The problem – Would you write out the entries that follow word for word, omitting any images?

[Stored dataset items]

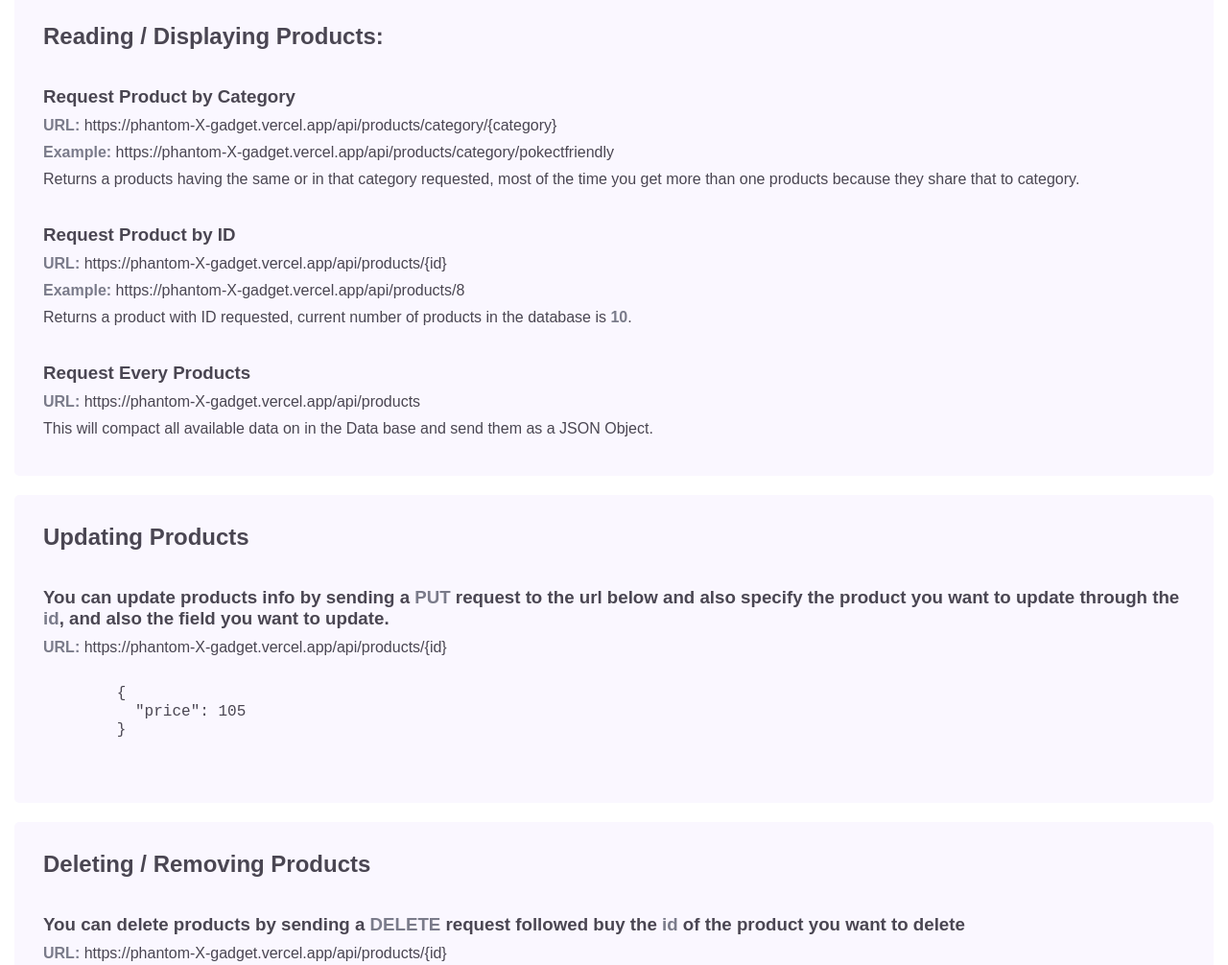
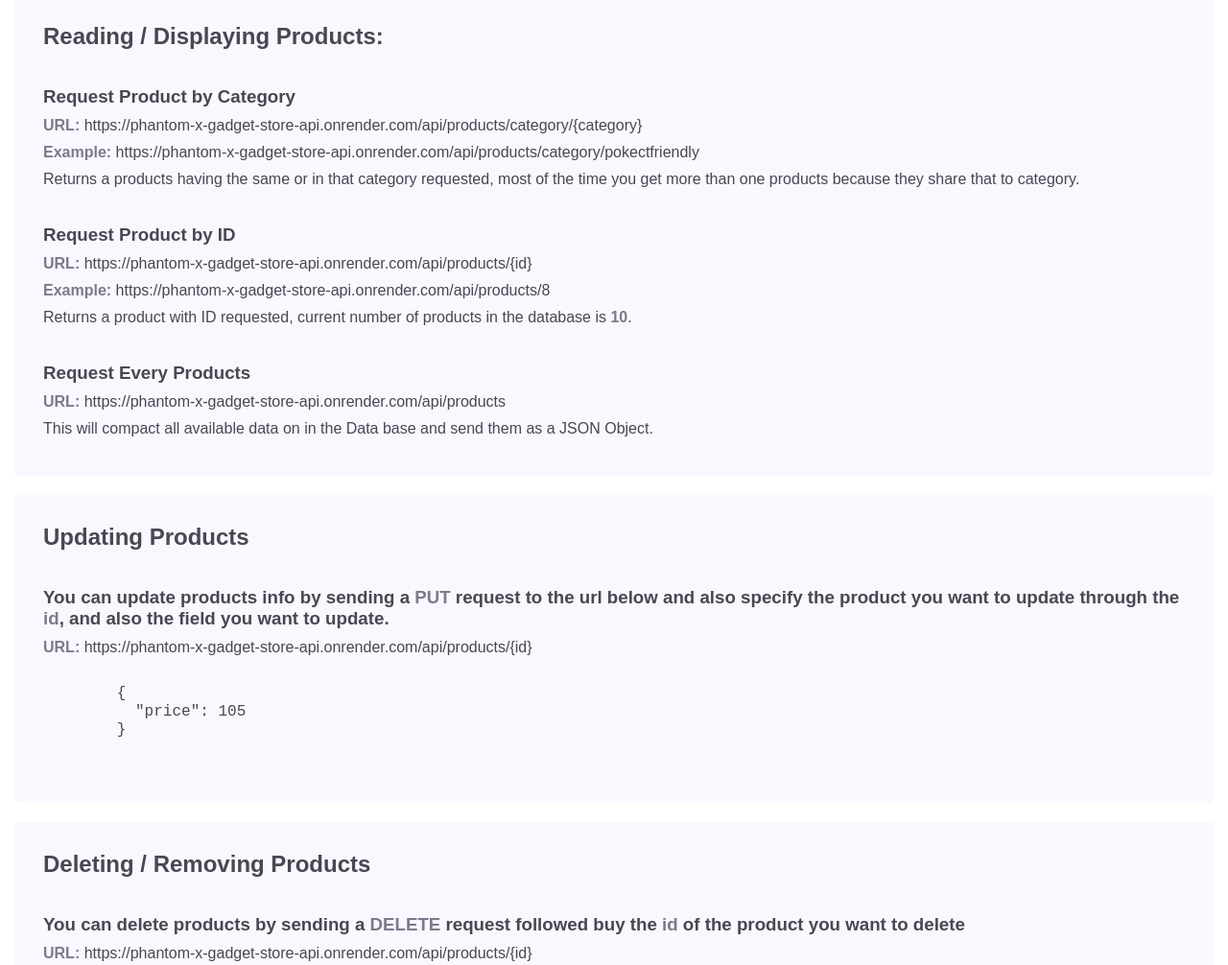
Before and after one commit to Dannysnotepad/Phantom-X-Gadget-store-API, a website: page data/index.html in a window 1280 px wide. Shown: the part 1020-2026 px from the top of the page at 96% size. Drawn offline with Linux system fonts and the light colour scheme; a web font is replaced by a local one.

Commit message:
Stable version

```diff
--- a/data/index.html
+++ b/data/index.html
@@ -9,6 +9,7 @@
   <!--Styles-->
   <style>
     @import url('https://fonts.googleapis.com/css2?family=Comic+Neue&family=Montserrat:wght@700&family=Mooli&family=Roboto&family=Roboto+Mono&family=Ubuntu:wght@500&display=swap');
+
 *{
   margin: 0;
   padding: 0;
@@ -132,24 +133,24 @@
       <h2>Reading / Displaying Products:</h2>
       <br>
       <h3>Request Product by Category</h3>
-      <p><span>URL:</span> https://phantom-X-gadget.vercel.app/api/products/category/{category}</p>
-      <p><span>Example:</span> https://phantom-X-gadget.vercel.app/api/products/category/pokectfriendly</p>
+      <p><span>URL:</span> https://phantom-x-gadget-store-api.onrender.com/api/products/category/{category}</p>
+      <p><span>Example:</span> https://phantom-x-gadget-store-api.onrender.com/api/products/category/pokectfriendly</p>
       <p>Returns a products having the same or in that category requested, most of the time you get more than one products because they share that to category.</p>
       <br>
       <h3>Request Product by ID</h3>
-      <p><span>URL:</span> https://phantom-X-gadget.vercel.app/api/products/{id}</p>
-      <p><span>Example:</span> https://phantom-X-gadget.vercel.app/api/products/8</p>
+      <p><span>URL:</span> https://phantom-x-gadget-store-api.onrender.com/api/products/{id}</p>
+      <p><span>Example:</span> https://phantom-x-gadget-store-api.onrender.com/api/products/8</p>
       <p>Returns a product with ID requested, current number of products in the database is <span>10</span>.</p>
       <br>
       <h3>Request Every Products</h3>
-      <p><span>URL:</span> https://phantom-X-gadget.vercel.app/api/products</p>
+      <p><span>URL:</span> https://phantom-x-gadget-store-api.onrender.com/api/products</p>
       <p>This will compact all available data on in the Data base and send them as a JSON Object.</p>
     </div>
     <div class="howItWorks">
       <h2>Updating Products</h2>
       <br>
       <h3>You can update products info by sending a <span>PUT</span> request to the url below and also specify the product you want to update through the <span>id</span>, and also the field you want to update.</h3>
-      <p><span>URL:</span> https://phantom-X-gadget.vercel.app/api/products/{id}</p>
+      <p><span>URL:</span> https://phantom-x-gadget-store-api.onrender.com/api/products/{id}</p>
       <pre>
               <code>
         {
@@ -162,7 +163,7 @@
       <h2>Deleting / Removing Products</h2>
       <br>
       <h3>You can delete products by sending a <span>DELETE</span> request followed buy the <span>id</span> of the product you want to delete</h3>
-      <p><span>URL:</span> https://phantom-X-gadget.vercel.app/api/products/{id}</p>
+      <p><span>URL:</span> https://phantom-x-gadget-store-api.onrender.com/api/products/{id}</p>
     </div>
     <div class="howItWorks">
       <h2>DB Summary</h2>
@@ -185,13 +186,3 @@
   </script>
 </body>
 </html>
-<!doctype html>
-<html>
-  <head>
-    <meta charset="UTF-8" />
-    <meta name="viewport" content="width=device-width, initial-scale=1" />
-    <title></title>
-  </head>
-
-  <body></body>
-</html>
```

Exercise response –
Before and after one commit to Dannysnotepad/Phantom-X-Gadget-store-API, a website: page data/index.html in a window 1280 px wide. Shown: the part 1020-2026 px from the top of the page at 96% size. Drawn offline with Linux system fonts and the light colour scheme; a web font is replaced by a local one.

Commit message:
Stable version

```diff
--- a/data/index.html
+++ b/data/index.html
@@ -9,6 +9,7 @@
   <!--Styles-->
   <style>
     @import url('https://fonts.googleapis.com/css2?family=Comic+Neue&family=Montserrat:wght@700&family=Mooli&family=Roboto&family=Roboto+Mono&family=Ubuntu:wght@500&display=swap');
+
 *{
   margin: 0;
   padding: 0;
@@ -132,24 +133,24 @@
       <h2>Reading / Displaying Products:</h2>
       <br>
       <h3>Request Product by Category</h3>
-      <p><span>URL:</span> https://phantom-X-gadget.vercel.app/api/products/category/{category}</p>
-      <p><span>Example:</span> https://phantom-X-gadget.vercel.app/api/products/category/pokectfriendly</p>
+      <p><span>URL:</span> https://phantom-x-gadget-store-api.onrender.com/api/products/category/{category}</p>
+      <p><span>Example:</span> https://phantom-x-gadget-store-api.onrender.com/api/products/category/pokectfriendly</p>
       <p>Returns a products having the same or in that category requested, most of the time you get more than one products because they share that to category.</p>
       <br>
       <h3>Request Product by ID</h3>
-      <p><span>URL:</span> https://phantom-X-gadget.vercel.app/api/products/{id}</p>
-      <p><span>Example:</span> https://phantom-X-gadget.vercel.app/api/products/8</p>
+      <p><span>URL:</span> https://phantom-x-gadget-store-api.onrender.com/api/products/{id}</p>
+      <p><span>Example:</span> https://phantom-x-gadget-store-api.onrender.com/api/products/8</p>
       <p>Returns a product with ID requested, current number of products in the database is <span>10</span>.</p>
       <br>
       <h3>Request Every Products</h3>
-      <p><span>URL:</span> https://phantom-X-gadget.vercel.app/api/products</p>
+      <p><span>URL:</span> https://phantom-x-gadget-store-api.onrender.com/api/products</p>
       <p>This will compact all available data on in the Data base and send them as a JSON Object.</p>
     </div>
     <div class="howItWorks">
       <h2>Updating Products</h2>
       <br>
       <h3>You can update products info by sending a <span>PUT</span> request to the url below and also specify the product you want to update through the <span>id</span>, and also the field you want to update.</h3>
-      <p><span>URL:</span> https://phantom-X-gadget.vercel.app/api/products/{id}</p>
+      <p><span>URL:</span> https://phantom-x-gadget-store-api.onrender.com/api/products/{id}</p>
       <pre>
               <code>
         {
@@ -162,7 +163,7 @@
       <h2>Deleting / Removing Products</h2>
       <br>
       <h3>You can delete products by sending a <span>DELETE</span> request followed buy the <span>id</span> of the product you want to delete</h3>
-      <p><span>URL:</span> https://phantom-X-gadget.vercel.app/api/products/{id}</p>
+      <p><span>URL:</span> https://phantom-x-gadget-store-api.onrender.com/api/products/{id}</p>
     </div>
     <div class="howItWorks">
       <h2>DB Summary</h2>
@@ -185,13 +186,3 @@
   </script>
 </body>
 </html>
-<!doctype html>
-<html>
-  <head>
-    <meta charset="UTF-8" />
-    <meta name="viewport" content="width=device-width, initial-scale=1" />
-    <title></title>
-  </head>
-
-  <body></body>
-</html>
```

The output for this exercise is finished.